A mother and daughter who both suffered from the same form of cancer are devastated after a third generation of their family has been struck down with the disease.
Joanne Moss, 49, from Washingborough, Lincolnshire, was diagnosed with the blood cancer Non-Hodgkin Lymphoma in May 2010 when she was 42 years old but received the all clear after around six months of treatment.
Yet just months after Ms Moss’ final check-up, her daughter Jessica, now 21, discovered a lump in her neck that turned out to be Hodgkin Lymphoma.
After surgery and intense chemotherapy, Jessica, a university student, is in remission. Yet, in a cruel twist of fate, Ms Moss’ mother Pat Boughen, 83, from Hatfield, south Yorkshire, was diagnosed with Hodgkin Lymphoma in September last year.
Despite all three generations suffering from the same form of cancer, they are not thought to have a genetic link to the condition, making the women put it down to ‘some kind of cruel lottery’.
Ms Moss said: ‘To be unlucky twice is ridiculous but three times is unbelievable.’

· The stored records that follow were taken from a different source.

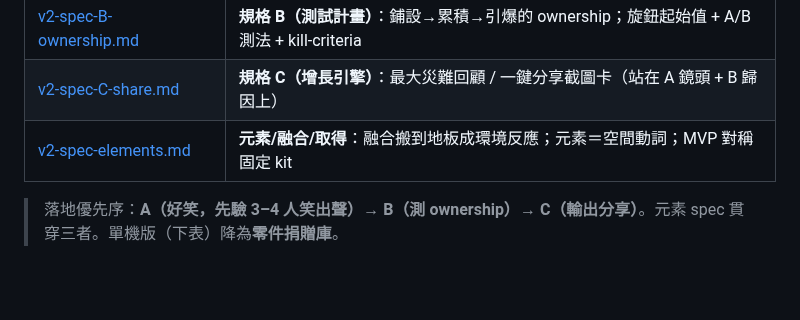
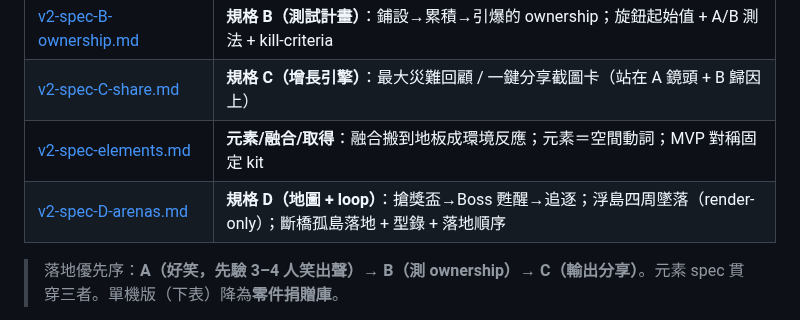
Before and after one commit to pony0278/Mini-Mage-Mayhem, a Markdown page: docs/README.md, the part around the change. GitHub-like rendering; blank space fills up the shorter version.

```diff
--- a/docs/README.md
+++ b/docs/README.md
@@ -13,6 +13,7 @@
 | [v2-spec-B-ownership.md](v2-spec-B-ownership.md) | **規格 B（測試計畫）**：鋪設→累積→引爆的 ownership；旋鈕起始值 + A/B 測法 + kill-criteria |
 | [v2-spec-C-share.md](v2-spec-C-share.md) | **規格 C（增長引擎）**：最大災難回顧 / 一鍵分享截圖卡（站在 A 鏡頭 + B 歸因上）|
 | [v2-spec-elements.md](v2-spec-elements.md) | **元素/融合/取得**：融合搬到地板成環境反應；元素＝空間動詞；MVP 對稱固定 kit |
+| [v2-spec-D-arenas.md](v2-spec-D-arenas.md) | **規格 D（地圖 + loop）**：搶獎盃→Boss 甦醒→追逐；浮島四周墜落（render-only）；斷橋孤島落地 + 型錄 + 落地順序 |
 
 > 落地優先序：**A（好笑，先驗 3–4 人笑出聲）→ B（測 ownership）→ C（輸出分享）**。元素 spec 貫穿三者。單機版（下表）降為**零件捐贈庫**。
 
```
Also changed, not shown: docs/v2-spec-D-arenas.md (added, +127 -0 lines).
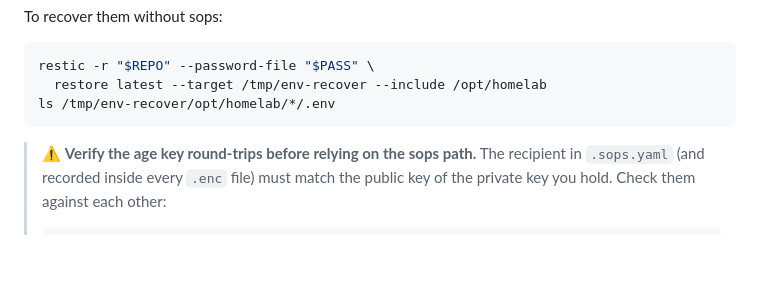
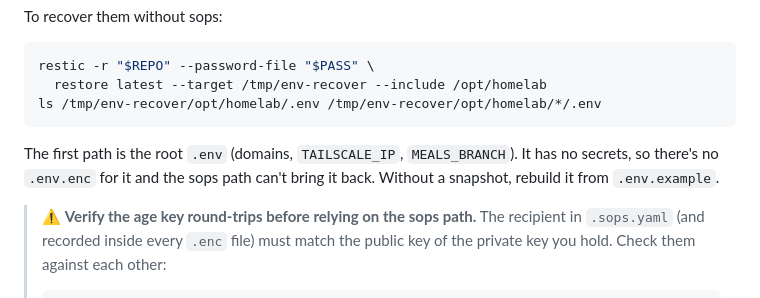
Before and after one commit to bradmartin333/homelab, a Markdown page: docs/restore.md, the part around the change. Rendered like a GitHub page; blank space fills up the shorter version.

Commit message:
Include the root .env in the snapshot recovery steps
The ls only matched */.env, so it missed the root .env, which has
no sops copy either.

Co-Authored-By: Claude Opus 5.5 <noreply@anthropic.com>

````diff
--- a/docs/restore.md
+++ b/docs/restore.md
@@ -50,8 +50,12 @@ To recover them without sops:
 ```bash
 restic -r "$REPO" --password-file "$PASS" \
   restore latest --target /tmp/env-recover --include /opt/homelab
-ls /tmp/env-recover/opt/homelab/*/.env
+ls /tmp/env-recover/opt/homelab/.env /tmp/env-recover/opt/homelab/*/.env
 ```
+
+The first path is the root `.env` (domains, `TAILSCALE_IP`, `MEALS_BRANCH`).
+It has no secrets, so there's no `.env.enc` for it and the sops path can't
+bring it back. Without a snapshot, rebuild it from `.env.example`.
 
 > ⚠️ **Verify the age key round-trips before relying on the sops path.** The
 > recipient in `.sops.yaml` (and recorded inside every `.enc` file) must match
````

The family has vowed not to beaten by the disease and are supporting Cancer Research UK’s ‘Right Now’ campaign.
Joanne Moss (right), 49, was diagnosed with blood cancer in May 2010. Her daughter Jessica (left) discovered she had the same disease after her mother was given the all clear. In a cruel twist of fate, Ms Moss’ mother Pat Boughen (centre), 83, was diagnosed last year

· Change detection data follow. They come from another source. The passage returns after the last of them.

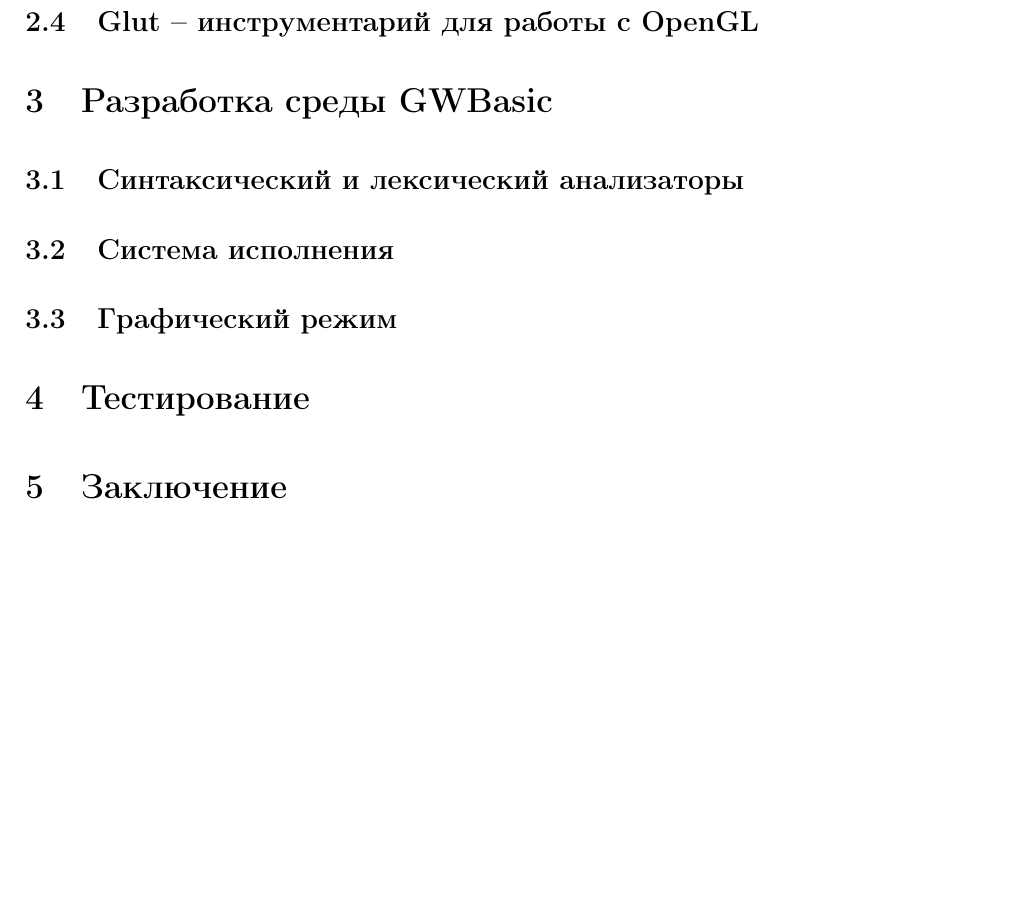
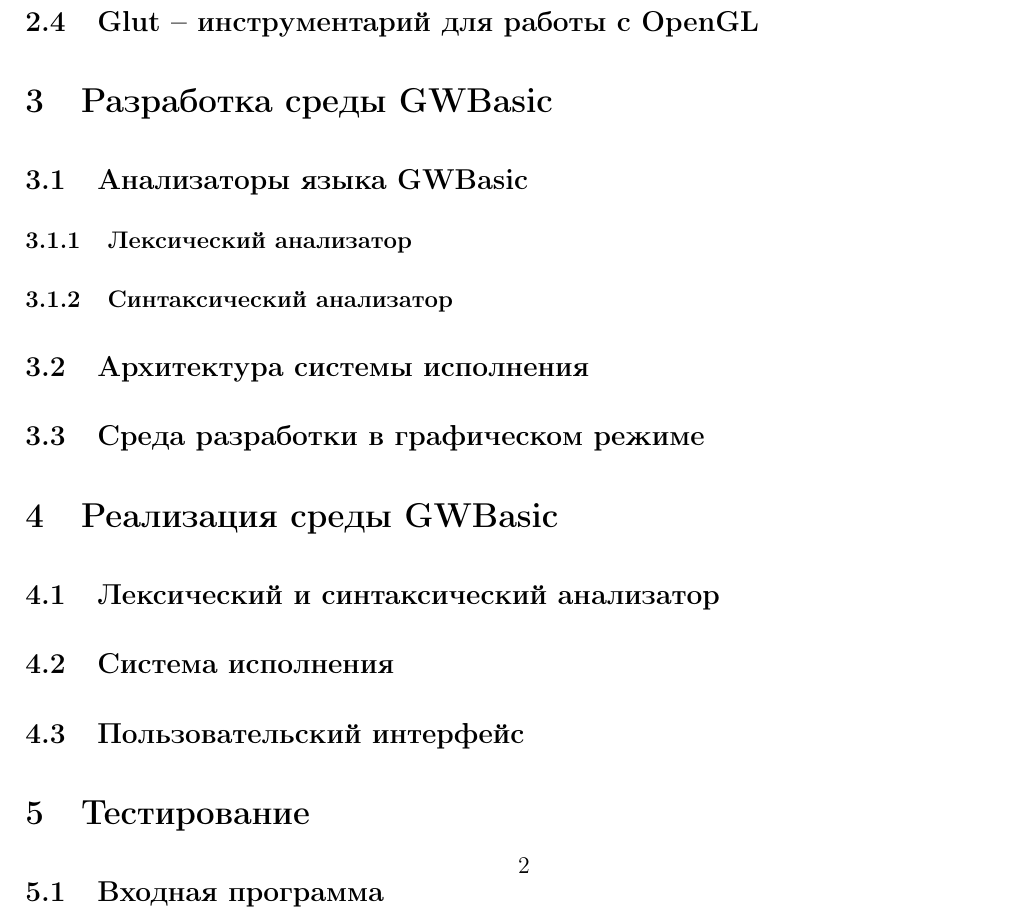
Before and after one commit to nicolay-r/GL-gwbasic, a LaTeX document (man/doc/gwbman.tex): part of page 2 of 2, cut so that both start at the same text, the shorter picture padded with empty space. Compiled offline with pdfLaTeX.

Commit message:
Дополнено оглавление описания проекта

```diff
--- a/man/doc/gwbman.tex
+++ b/man/doc/gwbman.tex
@@ -67,8 +67,29 @@
 		\subsection{Bison -- инструмент разработки синтаксического анализатора}
 		\subsection{Glut -- инструментарий для работы с OpenGL}
 	\section{Разработка среды GWBasic}
-		\subsection{Синтаксический и лексический анализаторы}
+		\subsection{Анализаторы языка GWBasic}
+			% какие анализаторы будут разработаны?
+			\subsubsection{Лексический анализатор}
+				% элементы лексического анализатора (название команд, операторов, ф-ций, ...)
+			\subsubsection{Синтаксический анализатор}
+				% Основываясь на 1.1 (Ingleese GWBasic), описать что есть Direct/Indirect Mode
+				% Конструкции языка (Операторы, выражения, команды). а затем, из чего они состоят
+		\subsection{Архитектура системы исполнения}
+			% диаграмма, поэтапная, расширяющаяся
+			% обработчики
+		\subsection{Среда разработки в графическом режиме}
+			% картинка с модулями обработки прерываний с клавиатуры
+			% выводом данных
+			% представлением терминала
+	\section{Реализация среды GWBasic}
+		% Реализация среды на C (К вопросу о языке разработки),
+		\subsection{Лексический и синтаксический анализатор}
+			% Использование инструментов Flex и Bison
+			% Ссылки на соответствующие пункты разработки + в приложении разместить грамматику
 		\subsection{Система исполнения}
-		%диаграмма, поэтапная, расширяющаяся
-		\subsection{Графический режим}
+			% Описание этих компонентов со ссылкой нареализацию на C.
+			% Про обработчики
+		\subsection{Пользовательский интерфейс}
+			% Использование Glut, описать что все элементы 1.3 c точки зрения реализации на Glut
+
 	\section{Тестирование}
```
Also changed, not shown: man/doc/gwbman.tex (1 more changed lines).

Despite three generations of the family suffering from the same form of cancer, there is not thought to be a genetic link, making the women put it down to ‘some kind of cruel lottery’
WHAT IS THE DIFFERENCE BETWEEN HODGKIN LYMPHOMA AND NON-HODGKIN LYMPHOMA?
Both Hodgkin and non-Hodgkin lymphoma begin in blood cells, known as lymphocytes, which are involved in the immune system.
The main difference between the different conditions is the specific lymphocytes they develop in.
Both diseases can cause painless swellings in the lymph nodes.
Hodgkin lymphoma is more common in the upper part of the body, such as the neck, underarms and chest.
Non-Hodgkin lymphoma typically arises anywhere.
Patients with either conditions may experience weight loss, fevers and night sweats.
Hodgkin lymphoma is generally considered more treatable, with over 90 per cent of patients surviving more than five years.
Treatment depends on the cancer’s aggressiveness and location, as well as the patient’s age and overall health.
Source: Dana-Farber Cancer Institute
‘Cancer strikes again’
The family could not understand their bad luck when they had to go through the trauma of a second cancer diagnosis but describe three generations being struck down with the illness as ‘unbelievable’.
There is no sign of any genetic cause behind all three women suffering from the disease, causing them to put it down to ‘some kind of cruel lottery’.
Ms Moss said: ‘Mum had a lump in her neck that came and went. She had an ultrasound scan but it didn’t show anything.
‘Mum had other symptoms which they thought might be a condition called Sjogren’s Syndrome. We were expecting that to be diagnosed.
‘At the back of my mind I thought, “could it be that, could it be cancer?” I had these doubts but you just hope it’s not.’
Ms Moss found her mother’s cancer diagnosis deeply unsettling and upsetting.
She said: ‘When they told me I started shaking, I was in a state of shock. I just broke down.
‘It took me a few weeks to really get my head around things and to realise what we were facing and that this really was happening to us again.
‘When Jessica was diagnosed I went into practical mode, that took over and I kept focused on what she needed, what appointments were coming up and looking after her.
‘If I look back on when I was diagnosed, it feels surreal, as if it all happened to someone else. I am a practical person so just got on with things, you have to.
She said: ‘We still can’t believe it. Just as we were getting life back to normal, cancer strikes again.
‘To be unlucky twice is ridiculous but three times is unbelievable.’
The family are supporting Cancer Research UK’s ‘Right Now’ campaign (stock)
‘It’s brought us closer’
Jessica, who deferred her optician-training course by a year due to her diagnosis, was with Ms Boughen at the hospital when her grandmother was diagnosed with Hodgkin Lymphoma.
She caught sight of the notes before they spoke to the consultant and saw the diagnosis in writing.
Jessica said: ‘I think somehow I knew what it would be but it was still a real shock. I took nana’s hand and was very calm.
‘If I hadn’t been through it myself it might have been different, I might have found it scary but I knew what to expect, I knew there was treatment and that you can be diagnosed and come through it.
‘They’ve said it’s not genetic, we’ve wondered if we’re predisposed to it or just very unlucky, but no one can say for sure.’
Ms Boughen is halfway through her chemotherapy. The lump in her neck has gone and her treatment is expected to finish in March.
She said: ‘You do think of how unusual this is, how unlucky for three of us in the same family to go through this but it’s brought us closer.’